When you first shoot your buck, watch it for as far as you can, noting where the last landmark you saw it is located. Even though pros will tell you to wait 30-45 minutes before getting out of your stand, we all know that this is extremely hard to do! So, wait for at least 10 minutes to calm down from the excitement, before leaving your stand. Falling out of a tree stand isn’t what we would like for you!
For starters, see if you can retrieve your arrow. Finding and checking your arrow can give you a good idea of what type of shot you made. Is it covered with lots of deep red blood? Then it was probably a good hit. Is it covered with a lighter, more pinkish blood? Then the hit may not have been as accurate as you would like. Is there a greenish type slime or food particles on it? You may have hit it further back than what you thought and you have probably made a gut shot. Walk over to the landmark where you last saw the deer and check to see how much blood there is.

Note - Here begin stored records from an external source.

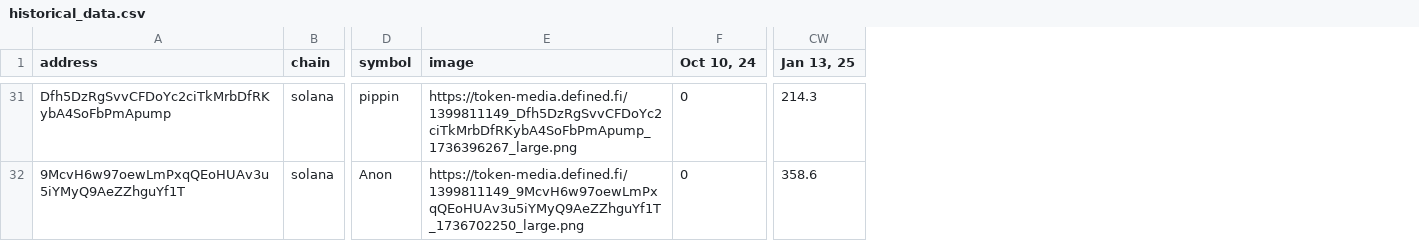
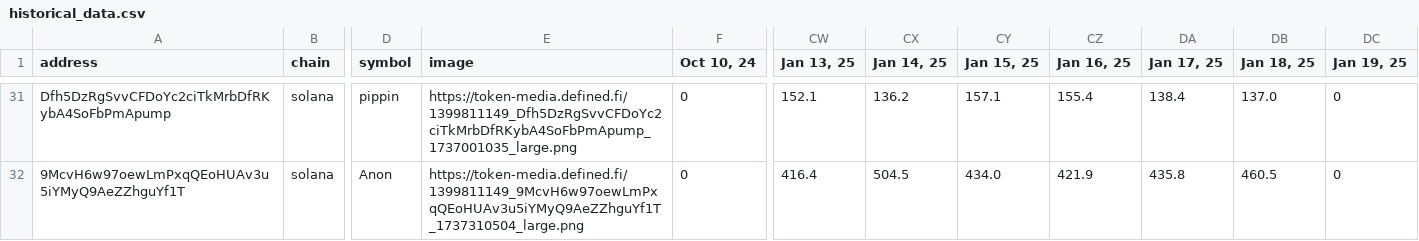
Before and after one commit to lastmover/aiomegacycle, a CSV file: data/historical_data.csv, drawn as a sheet; only a part is shown, gaps mark what is left out; the diff covers the shown part only; the diff names each change by its address in the sheet, - before the commit and + after, or states it on an @@ line.

```diff
--- a/data/historical_data.csv
+++ b/data/historical_data.csv
+column CX (Jan 14, 25), rows 31-32: 136.2 | 504.5
+column CY (Jan 15, 25), rows 31-32: 157.1 | 434.0
+column CZ (Jan 16, 25), rows 31-32: 155.4 | 421.9
+column DA (Jan 17, 25), rows 31-32: 138.4 | 435.8
+column DB (Jan 18, 25), rows 31-32: 137.0 | 460.5
+column DC (Jan 19, 25), rows 31-32: 0 | 0
-E31 (image): https://token-media.defined.fi/1399811149_Dfh5DzRgSvvCFDoYc2ciTkMrbDfRKybA4SoFbPmApump_1736396267_large.png
+E31 (image): https://token-media.defined.fi/1399811149_Dfh5DzRgSvvCFDoYc2ciTkMrbDfRKybA4SoFbPmApump_1737001035_large.png
-CW31 (Jan 13, 25): 214.3
+CW31 (Jan 13, 25): 152.1
-E32 (image): https://token-media.defined.fi/1399811149_9McvH6w97oewLmPxqQEoHUAv3u5iYMyQ9AeZZhguYf1T_1736702250_large.png
+E32 (image): https://token-media.defined.fi/1399811149_9McvH6w97oewLmPxqQEoHUAv3u5iYMyQ9AeZZhguYf1T_1737310504_large.png
-CW32 (Jan 13, 25): 358.6
+CW32 (Jan 13, 25): 416.4
```
Also changed, not shown: 57 edited cells elsewhere in this file.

All of these signs can help you decide when the right time to start tracking your deer is.
If you saw or heard it fall, then wait 20 minutes before you begin tracking it.If there is deep red blood, then wait 30 to 45 minutes. If the blood is not abundant and is a lighter color, wait 45 minutes to 1 hour. If you believe or know that you made a gut shot, wait 12 hours or overnight.

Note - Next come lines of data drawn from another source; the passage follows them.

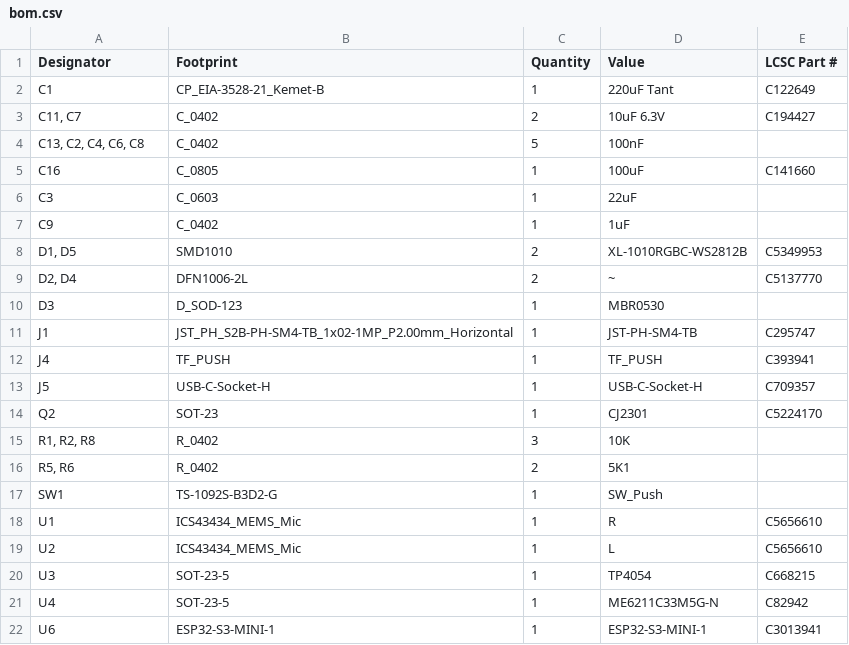
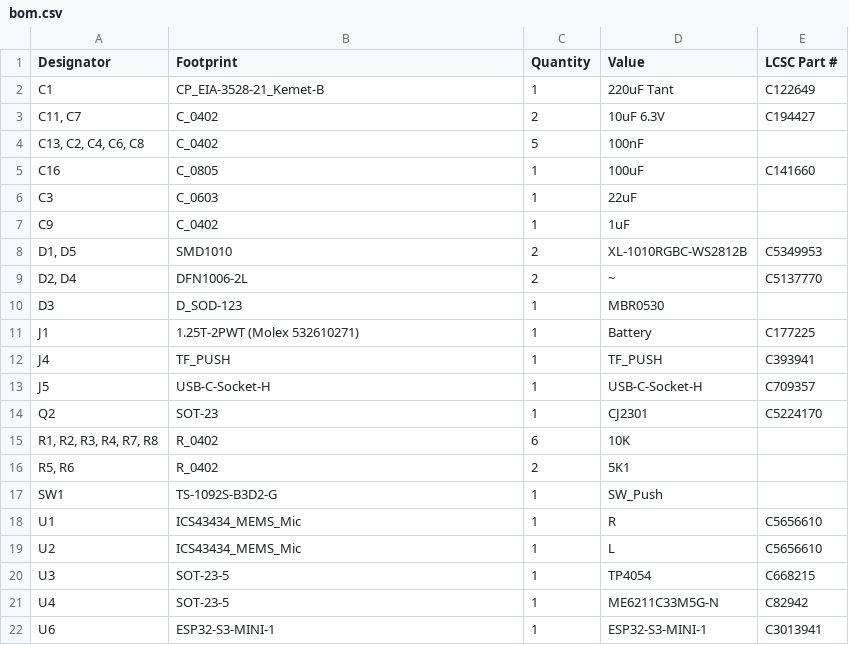
Before and after one commit to revk/ESP32-Audio, a CSV file: PCB/Audio/production/bom.csv, drawn as a sheet.

```diff
--- a/PCB/Audio/production/bom.csv
+++ b/PCB/Audio/production/bom.csv
@@ -10,3 +10,3 @@ C9,C_0402,1,1uF,
 D3,D_SOD-123,1,MBR0530,
-J1,JST_PH_S2B-PH-SM4-TB_1x02-1MP_P2.00mm_Horizontal,1,JST-PH-SM4-TB,C295747
+J1,1.25T-2PWT (Molex 532610271),1,Battery,C177225
 J4,TF_PUSH,1,TF_PUSH,C393941
@@ -14,3 +14,3 @@ J5,USB-C-Socket-H,1,USB-C-Socket-H,C709357
 Q2,SOT-23,1,CJ2301,C5224170
-"R1, R2, R8",R_0402,3,10K,
+"R1, R2, R3, R4, R7, R8",R_0402,6,10K,
 "R5, R6",R_0402,2,5K1,
```
Also changed, not shown: PCB/Audio/production/positions.csv, 7 other files.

Deer need to lay down to die. Even though they are wounded, if they sense that someone is around, they will keep running. However hard it may be to wait to actually get your hands on it, not waiting may result in completely losing the trail and your prize. If you believe that you had a marginal hit, make sure you take your crossbow with you and have it cocked and ready. Go quietly and slowly, as your buck may be laying down, so you can get another shot on him.
When trailing, take tissue or toilet paper with you and every 10 to 15 yards, tie ½ square of it to vegetation and brush, that is about 2 to 3 feet off of the ground. If you lose the blood trail completely, you can look backwards at your paper trail, to get a general idea of which direction it is going.
While tracking wounded deer, notice the path it is taking. If it went across a fence, did it jump over it or did it pass through an opening? Seriously wounded deer will take the easiest possible paths while avoiding steep hills and jumping fences. Sometimes, a gut shot deer will lay down in creeks to cool its stomach.
Sometimes, when tracking wounded deer, it may be difficult to determine if you are looking at actual blood, or just blood colored plants. Rather than buying the expensive products on the market for determining the difference, take a spray bottle filled with peroxide. When sprayed with peroxide, blood drops will bubble. We use this all the time. It works great and is extremely inexpensive as it costs about $2.00 per quart bottle.